-- Opening Marker --

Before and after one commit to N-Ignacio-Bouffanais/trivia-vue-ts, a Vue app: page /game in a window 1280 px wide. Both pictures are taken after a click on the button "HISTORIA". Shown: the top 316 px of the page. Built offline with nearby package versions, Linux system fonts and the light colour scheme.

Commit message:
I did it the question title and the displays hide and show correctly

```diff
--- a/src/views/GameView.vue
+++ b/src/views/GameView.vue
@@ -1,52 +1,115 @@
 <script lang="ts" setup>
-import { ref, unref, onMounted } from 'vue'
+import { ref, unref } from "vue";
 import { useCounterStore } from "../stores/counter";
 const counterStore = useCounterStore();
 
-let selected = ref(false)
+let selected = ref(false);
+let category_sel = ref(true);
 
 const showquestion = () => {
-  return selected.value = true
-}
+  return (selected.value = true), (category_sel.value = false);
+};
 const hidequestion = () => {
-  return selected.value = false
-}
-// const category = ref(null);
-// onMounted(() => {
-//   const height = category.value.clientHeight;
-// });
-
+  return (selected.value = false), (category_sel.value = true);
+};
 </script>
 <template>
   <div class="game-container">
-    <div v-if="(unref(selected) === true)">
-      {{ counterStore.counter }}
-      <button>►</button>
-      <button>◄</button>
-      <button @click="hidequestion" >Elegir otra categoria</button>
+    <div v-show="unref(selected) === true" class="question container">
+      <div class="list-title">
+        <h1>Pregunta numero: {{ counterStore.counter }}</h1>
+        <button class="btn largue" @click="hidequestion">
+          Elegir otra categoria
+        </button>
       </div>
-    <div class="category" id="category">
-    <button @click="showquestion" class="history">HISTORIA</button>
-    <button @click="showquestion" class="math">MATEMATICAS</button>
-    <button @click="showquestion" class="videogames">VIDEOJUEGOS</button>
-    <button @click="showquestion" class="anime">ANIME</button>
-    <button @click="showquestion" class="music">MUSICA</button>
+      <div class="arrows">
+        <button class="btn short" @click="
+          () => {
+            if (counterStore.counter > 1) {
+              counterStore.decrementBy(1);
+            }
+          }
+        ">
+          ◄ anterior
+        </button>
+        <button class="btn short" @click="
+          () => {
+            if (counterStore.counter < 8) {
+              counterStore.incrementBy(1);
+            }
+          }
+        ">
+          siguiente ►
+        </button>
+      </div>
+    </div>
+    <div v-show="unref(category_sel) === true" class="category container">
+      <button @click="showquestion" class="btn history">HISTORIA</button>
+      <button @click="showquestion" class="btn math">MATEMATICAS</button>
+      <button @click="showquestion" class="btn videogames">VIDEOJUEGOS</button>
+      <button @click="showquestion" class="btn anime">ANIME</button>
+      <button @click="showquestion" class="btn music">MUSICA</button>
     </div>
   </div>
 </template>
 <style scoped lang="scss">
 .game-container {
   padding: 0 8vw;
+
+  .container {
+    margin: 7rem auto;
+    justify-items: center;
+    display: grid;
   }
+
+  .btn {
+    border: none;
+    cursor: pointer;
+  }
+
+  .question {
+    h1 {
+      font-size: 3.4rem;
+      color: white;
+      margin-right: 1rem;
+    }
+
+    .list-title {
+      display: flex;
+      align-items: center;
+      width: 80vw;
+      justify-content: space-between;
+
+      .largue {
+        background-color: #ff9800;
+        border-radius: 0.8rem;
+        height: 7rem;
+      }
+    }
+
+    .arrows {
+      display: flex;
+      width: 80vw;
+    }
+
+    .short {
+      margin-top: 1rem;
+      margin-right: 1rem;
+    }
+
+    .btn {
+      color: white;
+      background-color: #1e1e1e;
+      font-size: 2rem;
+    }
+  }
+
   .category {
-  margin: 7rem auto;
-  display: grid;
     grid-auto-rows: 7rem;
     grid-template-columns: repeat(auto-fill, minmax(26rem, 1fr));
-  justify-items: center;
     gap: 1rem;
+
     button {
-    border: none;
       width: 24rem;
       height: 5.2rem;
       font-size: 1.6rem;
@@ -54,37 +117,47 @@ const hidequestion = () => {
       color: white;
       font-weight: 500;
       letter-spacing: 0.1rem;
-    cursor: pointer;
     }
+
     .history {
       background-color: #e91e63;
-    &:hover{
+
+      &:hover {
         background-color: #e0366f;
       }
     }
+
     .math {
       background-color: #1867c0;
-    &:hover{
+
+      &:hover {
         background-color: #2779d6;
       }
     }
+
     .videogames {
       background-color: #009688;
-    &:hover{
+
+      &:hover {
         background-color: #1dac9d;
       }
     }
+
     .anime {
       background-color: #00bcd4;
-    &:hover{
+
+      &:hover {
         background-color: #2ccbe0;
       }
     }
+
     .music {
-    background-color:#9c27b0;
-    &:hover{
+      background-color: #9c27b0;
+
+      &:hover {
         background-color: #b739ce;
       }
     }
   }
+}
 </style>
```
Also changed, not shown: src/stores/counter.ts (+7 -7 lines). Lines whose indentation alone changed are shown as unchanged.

-- Closing Marker --

§ WHAT IS EXPECTED:
Every record above must be printed again exactly.

§ RESULT OF THIS TASK:
Before and after one commit to N-Ignacio-Bouffanais/trivia-vue-ts, a Vue app: page /game in a window 1280 px wide. Both pictures are taken after a click on the button "HISTORIA". Shown: the top 316 px of the page. Built offline with nearby package versions, Linux system fonts and the light colour scheme.

Commit message:
I did it the question title and the displays hide and show correctly

```diff
--- a/src/views/GameView.vue
+++ b/src/views/GameView.vue
@@ -1,52 +1,115 @@
 <script lang="ts" setup>
-import { ref, unref, onMounted } from 'vue'
+import { ref, unref } from "vue";
 import { useCounterStore } from "../stores/counter";
 const counterStore = useCounterStore();
 
-let selected = ref(false)
+let selected = ref(false);
+let category_sel = ref(true);
 
 const showquestion = () => {
-  return selected.value = true
-}
+  return (selected.value = true), (category_sel.value = false);
+};
 const hidequestion = () => {
-  return selected.value = false
-}
-// const category = ref(null);
-// onMounted(() => {
-//   const height = category.value.clientHeight;
-// });
-
+  return (selected.value = false), (category_sel.value = true);
+};
 </script>
 <template>
   <div class="game-container">
-    <div v-if="(unref(selected) === true)">
-      {{ counterStore.counter }}
-      <button>►</button>
-      <button>◄</button>
-      <button @click="hidequestion" >Elegir otra categoria</button>
+    <div v-show="unref(selected) === true" class="question container">
+      <div class="list-title">
+        <h1>Pregunta numero: {{ counterStore.counter }}</h1>
+        <button class="btn largue" @click="hidequestion">
+          Elegir otra categoria
+        </button>
       </div>
-    <div class="category" id="category">
-    <button @click="showquestion" class="history">HISTORIA</button>
-    <button @click="showquestion" class="math">MATEMATICAS</button>
-    <button @click="showquestion" class="videogames">VIDEOJUEGOS</button>
-    <button @click="showquestion" class="anime">ANIME</button>
-    <button @click="showquestion" class="music">MUSICA</button>
+      <div class="arrows">
+        <button class="btn short" @click="
+          () => {
+            if (counterStore.counter > 1) {
+              counterStore.decrementBy(1);
+            }
+          }
+        ">
+          ◄ anterior
+        </button>
+        <button class="btn short" @click="
+          () => {
+            if (counterStore.counter < 8) {
+              counterStore.incrementBy(1);
+            }
+          }
+        ">
+          siguiente ►
+        </button>
+      </div>
+    </div>
+    <div v-show="unref(category_sel) === true" class="category container">
+      <button @click="showquestion" class="btn history">HISTORIA</button>
+      <button @click="showquestion" class="btn math">MATEMATICAS</button>
+      <button @click="showquestion" class="btn videogames">VIDEOJUEGOS</button>
+      <button @click="showquestion" class="btn anime">ANIME</button>
+      <button @click="showquestion" class="btn music">MUSICA</button>
     </div>
   </div>
 </template>
 <style scoped lang="scss">
 .game-container {
   padding: 0 8vw;
+
+  .container {
+    margin: 7rem auto;
+    justify-items: center;
+    display: grid;
   }
+
+  .btn {
+    border: none;
+    cursor: pointer;
+  }
+
+  .question {
+    h1 {
+      font-size: 3.4rem;
+      color: white;
+      margin-right: 1rem;
+    }
+
+    .list-title {
+      display: flex;
+      align-items: center;
+      width: 80vw;
+      justify-content: space-between;
+
+      .largue {
+        background-color: #ff9800;
+        border-radius: 0.8rem;
+        height: 7rem;
+      }
+    }
+
+    .arrows {
+      display: flex;
+      width: 80vw;
+    }
+
+    .short {
+      margin-top: 1rem;
+      margin-right: 1rem;
+    }
+
+    .btn {
+      color: white;
+      background-color: #1e1e1e;
+      font-size: 2rem;
+    }
+  }
+
   .category {
-  margin: 7rem auto;
-  display: grid;
     grid-auto-rows: 7rem;
     grid-template-columns: repeat(auto-fill, minmax(26rem, 1fr));
-  justify-items: center;
     gap: 1rem;
+
     button {
-    border: none;
       width: 24rem;
       height: 5.2rem;
       font-size: 1.6rem;
@@ -54,37 +117,47 @@ const hidequestion = () => {
       color: white;
       font-weight: 500;
       letter-spacing: 0.1rem;
-    cursor: pointer;
     }
+
     .history {
       background-color: #e91e63;
-    &:hover{
+
+      &:hover {
         background-color: #e0366f;
       }
     }
+
     .math {
       background-color: #1867c0;
-    &:hover{
+
+      &:hover {
         background-color: #2779d6;
       }
     }
+
     .videogames {
       background-color: #009688;
-    &:hover{
+
+      &:hover {
         background-color: #1dac9d;
       }
     }
+
     .anime {
       background-color: #00bcd4;
-    &:hover{
+
+      &:hover {
         background-color: #2ccbe0;
       }
     }
+
     .music {
-    background-color:#9c27b0;
-    &:hover{
+      background-color: #9c27b0;
+
+      &:hover {
         background-color: #b739ce;
       }
     }
   }
+}
 </style>
```
Also changed, not shown: src/stores/counter.ts (+7 -7 lines). Lines whose indentation alone changed are shown as unchanged.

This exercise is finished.